According to him, scientists are of the view that limiting the rise in global temperature to the 1.5 to 2 degrees Celsius range will have less detrimental effects but to keep global warming within this range, there must be reductions in GHG emissions.

However, the targets for these reductions have yet to be achieved and this is the climate crisis mankind is facing now.

Azizan said while technological advancements in planetary geoengineering can slow down global warming, the looming climate crisis, however, cannot be tackled alone by individual nations. Instead, the world needs new paradigms for joint efforts to sustain the environment.


Universiti Putra Malaysia Department of Environmental and Occupational Health lecturer Associate Prof Dr Haliza Abdul Rahman echoed Azizan’s views, saying that human activities are a major contributor to the rise in GHG concentrations which have a bearing on the earth’s temperature.

The rise in temperature occurs when the residual heat pouring into the climate system exceeds that released into space.

In Malaysia, global warming effects are evident in terms of the unpredictability of its climate and weather system, she said. Its rainfall pattern, for instance, no longer tallies with the season. In fact, at times there have been incidences of weather extremes that caused flooding and landslides, such as the one in Gunung Jerai, Kedah recently.

Haliza said the erratic rainfall pattern can disrupt agricultural activities which will not only affect the incomes and livelihoods of farmers but, ultimately, also the nation’s Gross Domestic Product.

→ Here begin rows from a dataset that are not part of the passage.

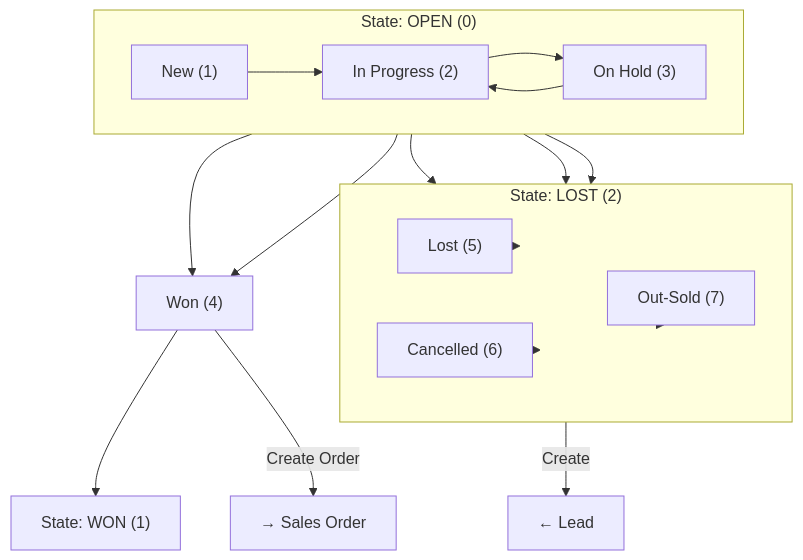
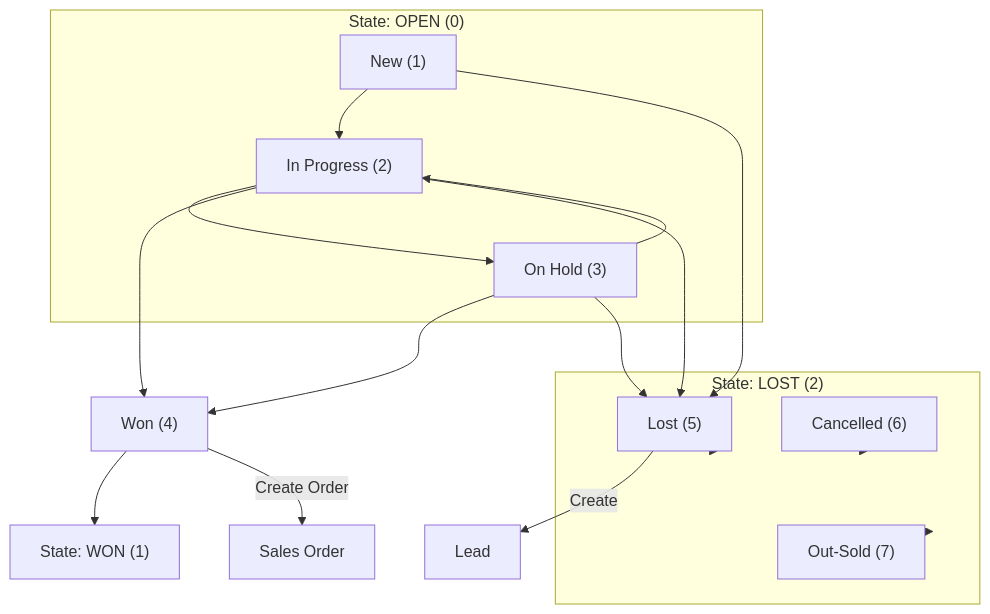
One commit to JohnDevaSahayam/Dynamic-365-Database-Documentation changed the seventh of 15 diagrams in D365_Mermaid_Diagrams.md. Above: the diagram before and after it, drawn with Mermaid. The commit also changed other lines of this file, not shown here.

Commit message:
mermaid diagram docment changes

````diff
--- a/D365_Mermaid_Diagrams.md
+++ b/D365_Mermaid_Diagrams.md
@@ -1149,45 +935,46 @@
 ```mermaid
 flowchart TD
-    %% ==================== OPPORTUNITY STATE TRANSITIONS ====================
+    %% OPPORTUNITY STATE TRANSITIONS
     
     subgraph OPEN_OPP["State: OPEN (0)"]
-        direction LR
         NEW_OPP["New (1)"]
         IN_PROGRESS["In Progress (2)"]
         ON_HOLD["On Hold (3)"]
     end
     
     WON["State: WON (1)"]
     WON_STATUS["Won (4)"]
     
     subgraph LOST_OPP["State: LOST (2)"]
-        direction LR
         LOST_OPP_STATUS["Lost (5)"]
         CANCELLED["Cancelled (6)"]
         OUT_SOLD["Out-Sold (7)"]
     end
+    
+    ORDER["Sales Order"]
+    LEAD["Lead"]
     
     %% Transitions
     NEW_OPP --> IN_PROGRESS
     IN_PROGRESS --> ON_HOLD
     IN_PROGRESS --> WON_STATUS
     ON_HOLD --> IN_PROGRESS
     ON_HOLD --> WON_STATUS
     
     NEW_OPP --> LOST_OPP_STATUS
     IN_PROGRESS --> LOST_OPP_STATUS
     ON_HOLD --> LOST_OPP_STATUS
     
     WON_STATUS --> WON
     
     LOST_OPP_STATUS --> LOST_OPP
     CANCELLED --> LOST_OPP
     OUT_SOLD --> LOST_OPP
     
-    WON_STATUS -->|"Create Order"| ORDER["→ Sales Order"]
-    LOST_OPP_STATUS -->|"Create"| LEAD["← Lead"]
+    WON_STATUS -->|Create Order| ORDER
+    LOST_OPP_STATUS -->|Create| LEAD
     
     class NEW_OPP,IN_PROGRESS,ON_HOLD fill:#e3f2fd,stroke:#1565c0
     class WON_STATUS,WON fill:#c8e6c9,stroke:#2e7d32
     class LOST_OPP_STATUS,CANCELLED,OUT_SOLD,LOST_OPP fill:#ffcdd2,stroke:#c62828
 ```
````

Among the measures that can be taken to reduce the impact of the disruptions brought about by the unpredictable weather are strengthening the early warning system for rainfall and mapping areas that are potential disaster zones.

“We already have an adequate warning system for rainfall but it needs to be strengthened, in particular the system of delivering information to stakeholders in the ‘problem’ areas.

“Furthermore, equatorial nations like Malaysia experience what we call convective cloud weather. Sometimes, just as we detect it and want to issue a warning, the weather clears up. And, there are times when we don’t have enough time to issue a warning.

These are among the difficulties faced in predicting the weather, such as rainfall, in small areas like Yan, Kedah,” explained Haliza.

She also proposed that efforts to reduce GHG emissions in Malaysia be further streamlined, including increasing the number of low-carbon cities and improving the public transport system.

She said it should also be made mandatory for companies in all economic sectors to calculate their GHG emissions and submit a yearly report to enable the government to identify the sectors that need to be focused on.

According to the Paris Agreement, a legally binding international treaty on climate change that came into force in November 2016, Malaysia has pledged to reduce GHG emissions to 45 percent by 2030, compared to 40 percent previously.

Global carbon emissions are currently estimated at 36 billion tonnes a year but the figures are expected to rise gradually worldwide after the end of the COVID-19 pandemic.– BERNAMA